Tribology Letters

, 64:47 | Cite as

Reply to Comment on “Calculated Trajectories of Curling Stones Under Asymmetrical Friction: Validation of Published Models”

  • Harald Nyberg
  • Sture HogmarkEmail author
  • Staffan Jacobson
Reply to Comment

In a comment to our published work [1, 2], Shegelski et al. question our conclusion that the motion of curling stones cannot be accounted for by a difference in the magnitude of the friction force between the leading and trailing halves of the stone (i.e. a front–back asymmetry). Our view is that their criticism is mainly due to unfortunate phrasing from our side, and that this has caused us to discuss fundamentally different phenomena.

Mechanisms that in one way or another result in front–back asymmetry of the magnitude of friction forces are often proposed as explanations for the motion of curling stones, especially in popular science. The purpose of our publication was to investigate whether such asymmetry is in fact capable of producing the observed behaviour. The investigation was performed using a computational tool developed for this purpose, which calculates the motion of a curling stone based on a given distribution of the coefficient of friction along its contact annulus, and...

Keywords

Friction Force Thin Liquid Film Local Direction Fast Rotation Directional Asymmetry 
These keywords were added by machine and not by the authors. This process is experimental and the keywords may be updated as the learning algorithm improves.
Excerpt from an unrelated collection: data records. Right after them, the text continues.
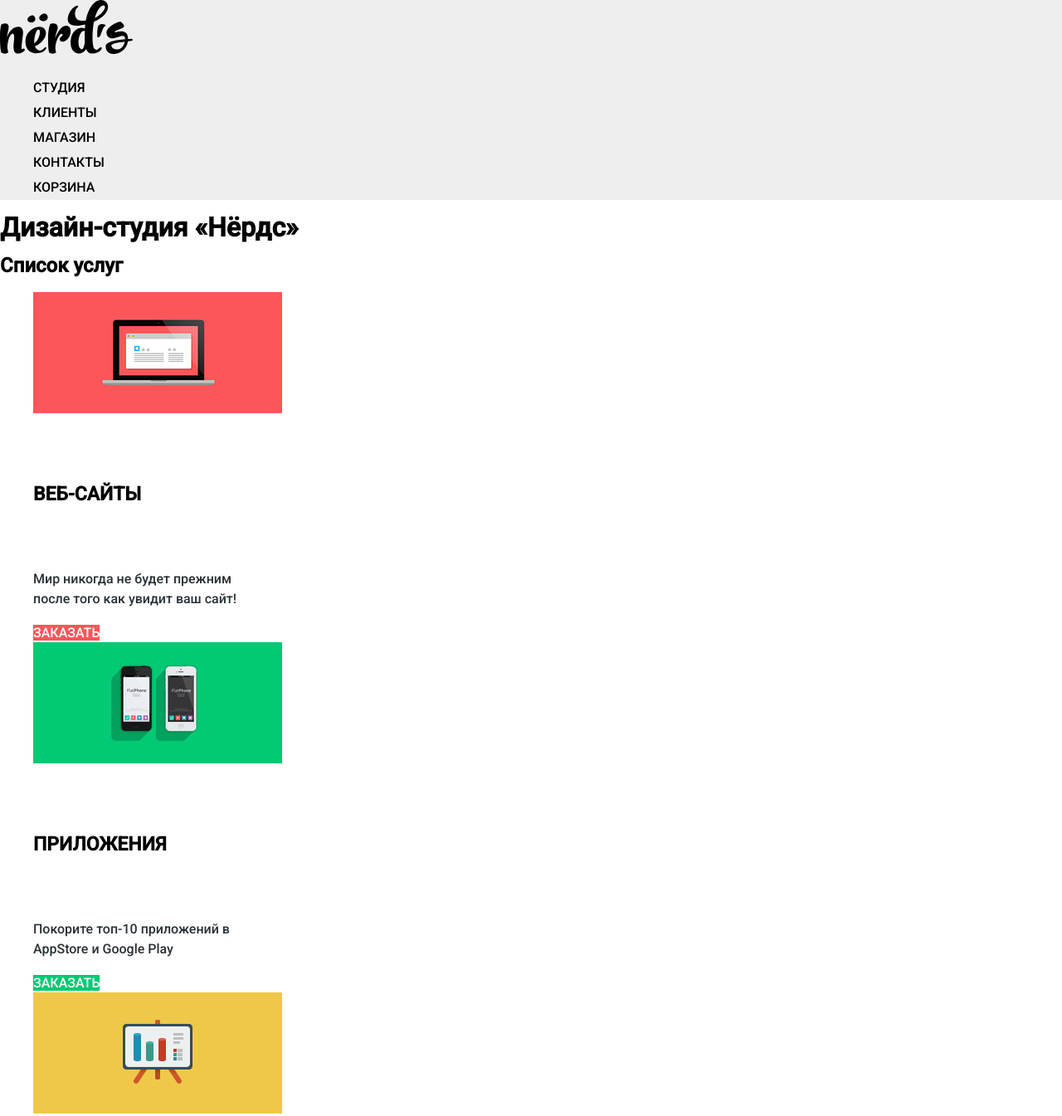
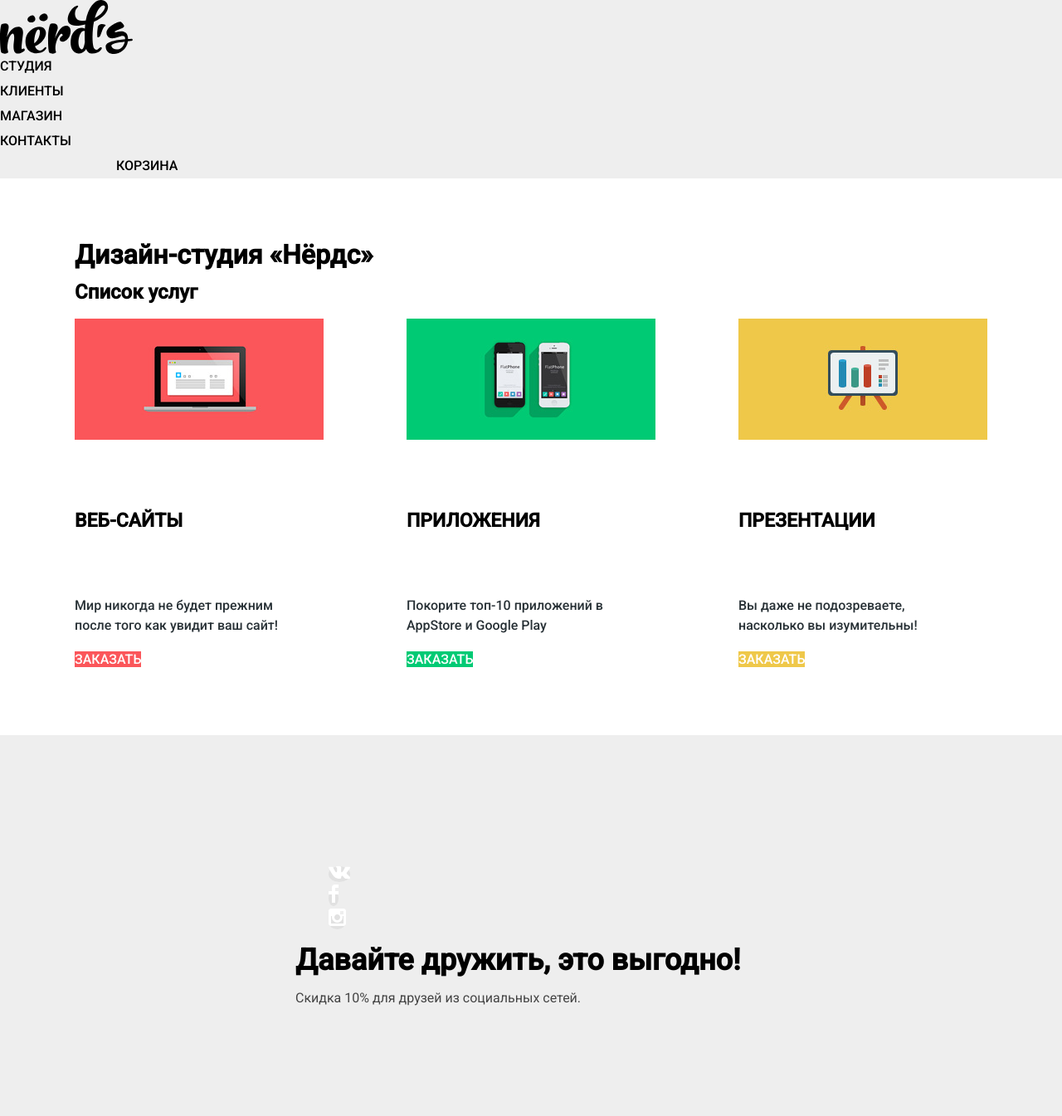
Before and after one commit to annaredtea/1058963-nerds-25, a plain HTML site: page index.html in a window 1280 px wide. Shown: the top 1345 px of the page at 83% size. Drawn offline with nearby package versions, Linux system fonts and the light colour scheme; files whose address does not match are found by name.

Commit message:
всё плохо

```diff
--- a/css/style.css
+++ b/css/style.css
@@ -25,6 +25,20 @@ a {
   background-color: #eeeeee;
 }
 
+.main-header {
+  margin-bottom: 80px;
+}
+
+.main-navigation {
+  display: flex;
+  flex-direction: column;
+}
+
+.main-header-logo {
+  width: 160px;
+  height: 65px;
+}
+
 .main-header-logo a:hover,
 .main-header-logo a:focus {
   opacity: 0.8;
@@ -35,19 +49,32 @@ a {
 }
 
 .site-navigation {
+  width: 450;
+  margin: 0;
+  padding: 0;
   list-style: none;
+  justify-content: space-between;
 }
 
-.site-navigation a {
+.cart {
+  width: 74px;
+  margin: 0;
+  padding: 0;
+  list-style: none;
+  margin-right: 286px;
+  margin-left: 140px;
+}
+
+.main-navigation a {
   color: #000000;
 }
 
-.site-navigation a:hover,
-.site-navigation a:focus {
+.main-navigation a:hover,
+.main-navigation a:focus {
   color: #fb565a;
 }
 
-.site-navigation a:active {
+.main-navigation a:active {
   color: rgba(0, 0, 0, 0.3);
 }
 
@@ -57,12 +84,27 @@ a {
   text-align: center;
 }
 
+.container {
+  width: 1100px;
+  margin: 0 auto;
+  padding: 0 10px;
+}
+
+.services {
+  margin-bottom: 80px;
+}
+
 .services-list {
+  display: flex;
+  justify-content: space-between;
+  margin: 0;
+  padding: 0;
   list-style: none;
 }
 
 .services-item {
   text-align: left;
+  width: 300px;
 }
 
 .services-item h3 {
@@ -211,7 +253,20 @@ a {
 
 .main-footer {
   background-color: #eeeeee;
+  padding: 140px 356px;
+  margin-top: 75px;
 }
+
+.main-footer .container {
+  display: flex;
+}
+
+.footer-social {
+  margin-right: 139px;
+  width: 260px;
+  margin: 0;
+}
+
 .footer-social ul {
   list-style: none;
 }
@@ -235,6 +290,29 @@ a {
 
 .social-button a:active {
   opacity: 0.3;
+}
+
+.special-offer {
+  width: 545px;
+  margin: 0;
+}
+
+.special-offer b {
+  font-size: 36px;
+  line-height: 36px;
+  text-align: left;
+  font-weight: bold;
+}
+
+.special-offer p {
+  font-size: 16px;
+  line-height: 22px;
+  font-weight: normal;
+  color: #444444;
+}
+
+.write-to-us {
+  margin: 0;
 }
 
 .write-to-us h2 {
@@ -287,17 +365,3 @@ a {
 .writing:active {
   color: #e74246;
 }
-
-.special-offer b {
-  font-size: 36px;
-  line-height: 36px;
-  text-align: left;
-  font-weight: bold;
-}
-
-.special-offer p {
-  font-size: 16px;
-  line-height: 22px;
-  font-weight: normal;
-  color: #444444;
-}
--- a/index.html
+++ b/index.html
@@ -18,8 +18,10 @@
         <li><a href="clients.html">Клиенты</a></li>
         <li><a href="inner.html">Магазин</a></li>
         <li><a href="contacts.html">Контакты</a></li>
-        <li><a href="cart.html">Корзина</a></li>
       </ul>
+      <div class="cart">
+        <a href="cart.html">Корзина</a>
+      </div>
     </nav>
   </header>
   <main class="container">
@@ -49,12 +51,18 @@
     </section>
   </main>
   <footer class="main-footer">
+    <div class="footer-container">
       <div class="footer-social">
         <ul>
           <li><a class="social-button" href="#" aria-label="Дизайн-студия «Нёрдс» во вКонтакте"><img src="vk-icon.svg" alt="вКонтакте"></a></li>
           <li><a class="social-button" href="#" aria-label="Дизайн-студия «Нёрдс» на Фейсбуке"><img src="fb-icon.svg" alt="Фейсбук"></a></li>
           <li><a class="social-button" href="#" aria-label="Дизайн-студия «Нёрдс» в Инстаграме"><img src="insta-icon.svg" alt="Инстаграм"></a></li>
         </ul>
+      </div>
+      <div class="special-offer">
+        <b>Давайте дружить, это выгодно!</b>
+        <p>Скидка 10% для друзей из социальных сетей.</p>
+      </div>
     </div>
   </footer>
   <div class="write-to-us">
@@ -75,9 +83,5 @@
       <button class="button red" type="submit">Отправить</button>
     </form>
   </div>
-  <div class="special-offer">
-    <b>Давайте дружить, это выгодно!</b>
-    <p>Скидка 10% для друзей из социальных сетей.</p>
-  </div>
 </body>
 </html>
```
Also changed, not shown: inner.html (+5 -1 lines). Lines whose indentation alone changed are shown as unchanged.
References

  1. 1.
    Shegelski, M.R.A., Reid, M., Jensen, E.T.: Comment on “Calculated trajectories of curling stones under asymmetrical friction: validation of published models”. Tribol. Lett. 50, 379 (2016)Google Scholar
  2. 2.
    Nyberg, H., Hogmark, S., Jacobson, S.: Calculated trajectories of curling stones under asymmetrical friction: validation of published models. Tribol. Lett. 50, 379–385 (2013)CrossRefGoogle Scholar
  3. 3.
    Jensen, E.T., Shegelski, M.R.A.: The motion of curling rocks: experimental investigation and semi-phenomenological description. Can. J. Phys. 82, 791–809 (2004)CrossRefGoogle Scholar
  4. 4.
    Shegelski, M.R.A., Niebergall, R., Walton, M.A.: The motion of a curling rock. Can. J. Phys. 74, 663–670 (1996)CrossRefGoogle Scholar
  5. 5.
    Nyberg, H., Alfredsson, S., Hogmark, S., Jacobson, S.: The asymmetrical friction mechanism that puts the curl in the curling stone. Wear 301, 583–589 (2013)CrossRefGoogle Scholar

Copyright information

© Springer Science+Business Media New York 2016

Authors and Affiliations

  1. 1.Department of Materials ScienceUppsala UniversityUppsalaSweden

Personalised recommendations